Fall Webworms Invading Area Trees

It looks like thick spiderwebs in trees with defoliated branches and Tom Springstun, Scott County Purdue Extension Educator said that area residents have been calling his office about the fall webworms.
These white to tan fuzzy caterpillars have black dots on their back and can be up to an inch and a half long. When unchecked by the wide variety of insects and birds that feed on them, caterpillars can defoliate entire trees in late summer.
“Although this late season defoliation is too close to the time of leaf drop to harm plant health, most homeowners prefer to keep unsightly webs off their trees,” said Springstun.
Control of fall webworm caterpillars is best achieved if actions are taken before the tree is covered with webs. Small webs can be simply pruned off, or raked off with your hand, and destroyed if only a small proportion of the tree is affected, and they are within easy reach, he said. “Streams of high pressure from a water hose may also be effective in getting the webs out of trees,” he said.
“Pesticides should only be used when the extent of the webbing or number of webs is too large to make pruning practical,” Springstun said. Applications of the biobased insecticides acelepryn and Bacillus thuringiensis, which conserve the webworm’s insect natural enemies, are especially effective when applied early in the infestation process.
“The fall webworms and their resulting silky webs covering them will not kill your trees, but the webs will likely remain in the trees through the winter if they are not removed,” he said.
For a free download of the Purdue Extension Publication on Fall Webworm, E-225-W, go to the Purdue Media Distribution Center at https://extension.entm.purdue.edu/publications/E-255.pdf
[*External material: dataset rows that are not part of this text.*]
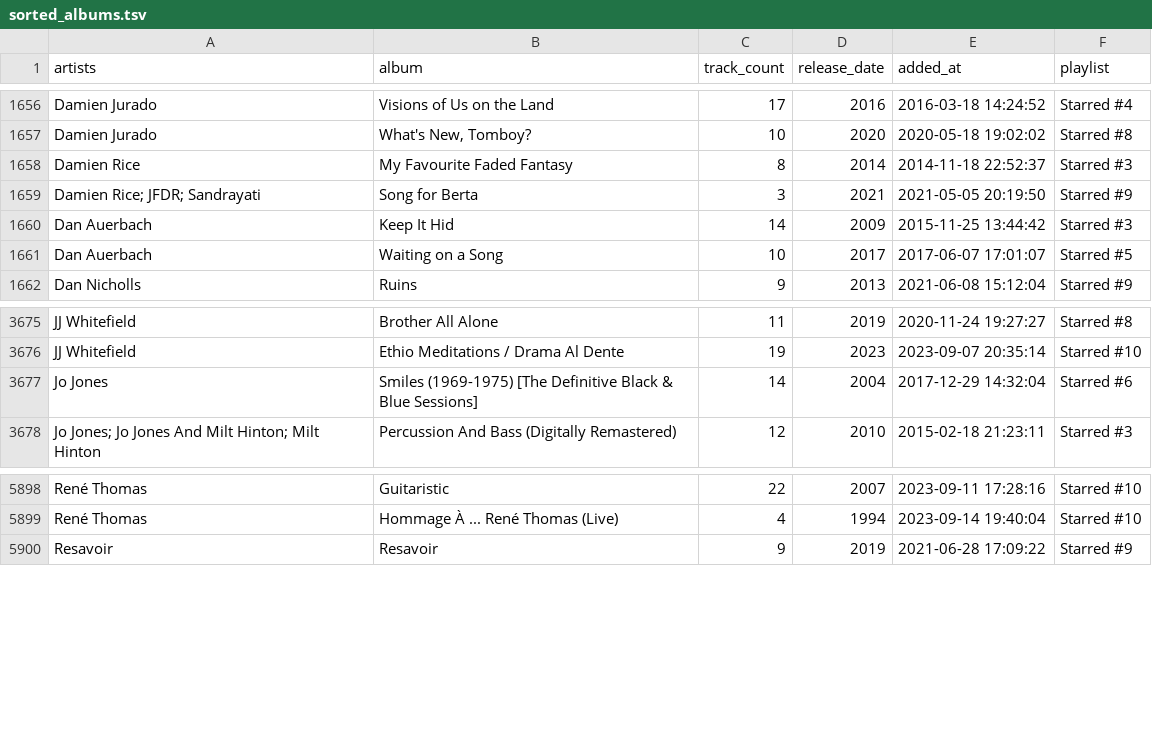
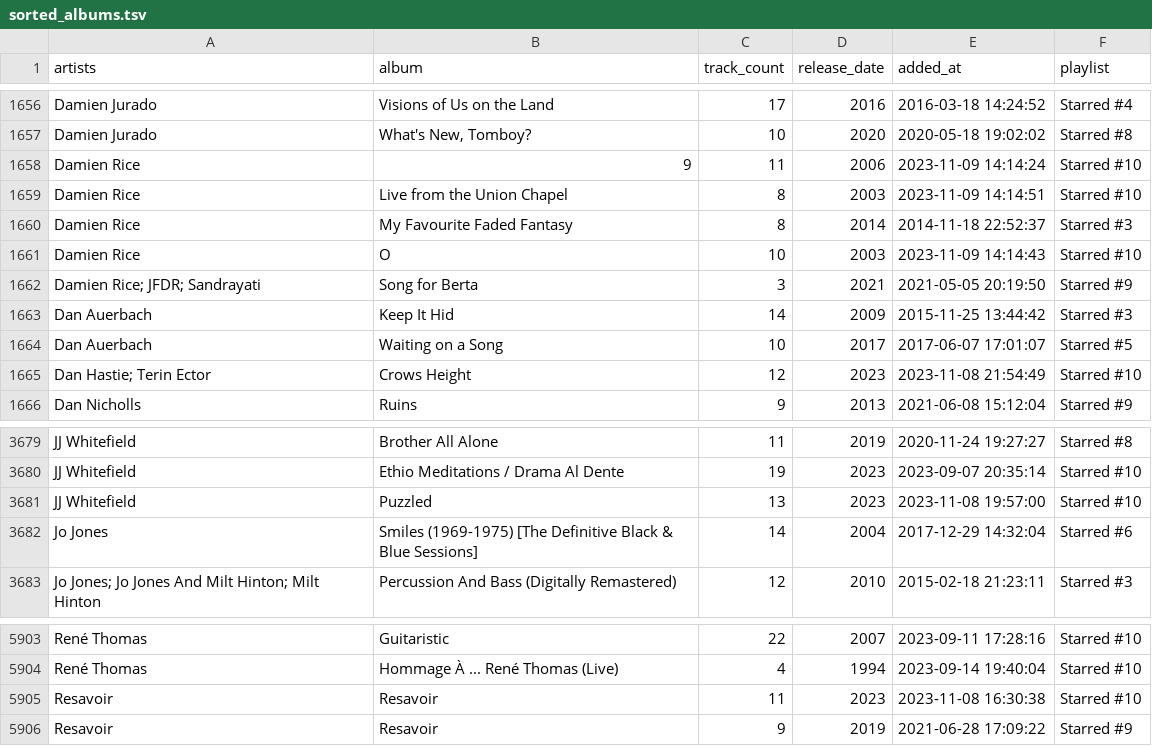
Before and after one commit to ccb012100/spotify-playlists, a TSV file: albums/sorted_albums.tsv, drawn as a sheet; only a part is shown, gaps mark what is left out.

```diff
--- a/albums/sorted_albums.tsv
+++ b/albums/sorted_albums.tsv
@@ -1657,3 +1657,6 @@ Damien Jurado	Visions of Us on the Land	17	2016	2016-03-18 14:24:52	Starred #4
 Damien Jurado	What's New, Tomboy?	10	2020	2020-05-18 19:02:02	Starred #8
+Damien Rice	9	11	2006	2023-11-09 14:14:24	Starred #10
+Damien Rice	Live from the Union Chapel	8	2003	2023-11-09 14:14:51	Starred #10
 Damien Rice	My Favourite Faded Fantasy	8	2014	2014-11-18 22:52:37	Starred #3
+Damien Rice	O	10	2003	2023-11-09 14:14:43	Starred #10
 Damien Rice; JFDR; Sandrayati	Song for Berta	3	2021	2021-05-05 20:19:50	Starred #9
@@ -1661,2 +1664,3 @@ Dan Auerbach	Keep It Hid	14	2009	2015-11-25 13:44:42	Starred #3
 Dan Auerbach	Waiting on a Song	10	2017	2017-06-07 17:01:07	Starred #5
+Dan Hastie; Terin Ector	Crows Height	12	2023	2023-11-08 21:54:49	Starred #10
 Dan Nicholls	Ruins	9	2013	2021-06-08 15:12:04	Starred #9
@@ -3676,2 +3680,3 @@ JJ Whitefield	Brother All Alone	11	2019	2020-11-24 19:27:27	Starred #8
 JJ Whitefield	Ethio Meditations / Drama Al Dente	19	2023	2023-09-07 20:35:14	Starred #10
+JJ Whitefield	Puzzled	13	2023	2023-11-08 19:57:00	Starred #10
 Jo Jones	Smiles (1969-1975) [The Definitive Black & Blue Sessions]	14	2004	2017-12-29 14:32:04	Starred #6
@@ -5899,2 +5904,3 @@ René Thomas	Guitaristic	22	2007	2023-09-11 17:28:16	Starred #10
 René Thomas	Hommage À ... René Thomas (Live)	4	1994	2023-09-14 19:40:04	Starred #10
+Resavoir	Resavoir	11	2023	2023-11-08 16:30:38	Starred #10
 Resavoir	Resavoir	9	2019	2021-06-28 17:09:22	Starred #9
```
Also changed, not shown: albums/all_albums.tsv, albums/starred_albums.tsv.
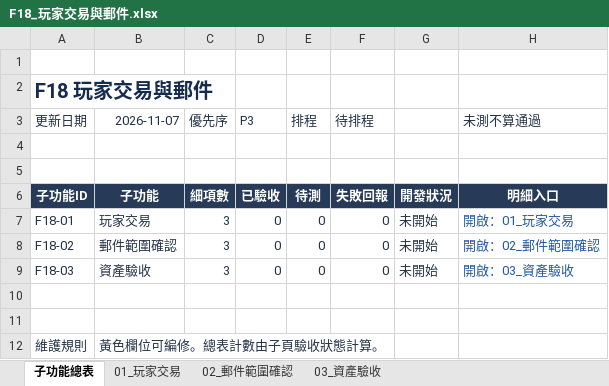
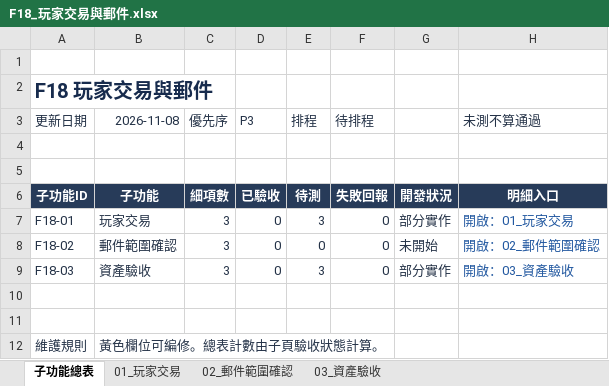
Before and after one commit to we88ec3-prog/as_server_spec, an Excel workbook: 06-development-tracking/details/F18_玩家交易與郵件.xlsx, sheet 子功能總表, drawn as a sheet; values as stored, in another font and other column widths than the file's, no borders; table styles not drawn; the diff names each change by its address in the sheet, - before the commit and + after, or states it on an @@ line.

```diff
--- a/06-development-tracking/details/F18_玩家交易與郵件.xlsx (sheet 子功能總表)
+++ b/06-development-tracking/details/F18_玩家交易與郵件.xlsx (sheet 子功能總表)
-B3: 2026-11-07
+B3: 2026-11-08
-E7 (排程): 0
+E7 (排程): 3
-G7: 未開始
+G7: 部分實作
-E9 (排程): 0
+E9 (排程): 3
-G9: 未開始
+G9: 部分實作
```
Also changed, not shown: sheet 03_資產驗收, sheet 01_玩家交易, 06-development-tracking/00_Server開發總表.xlsx, 12 other files.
For more info on this or other Yard or Garden topics, contact Springstun at tsprings@purdue.edu, or call him at (812) 752-8450.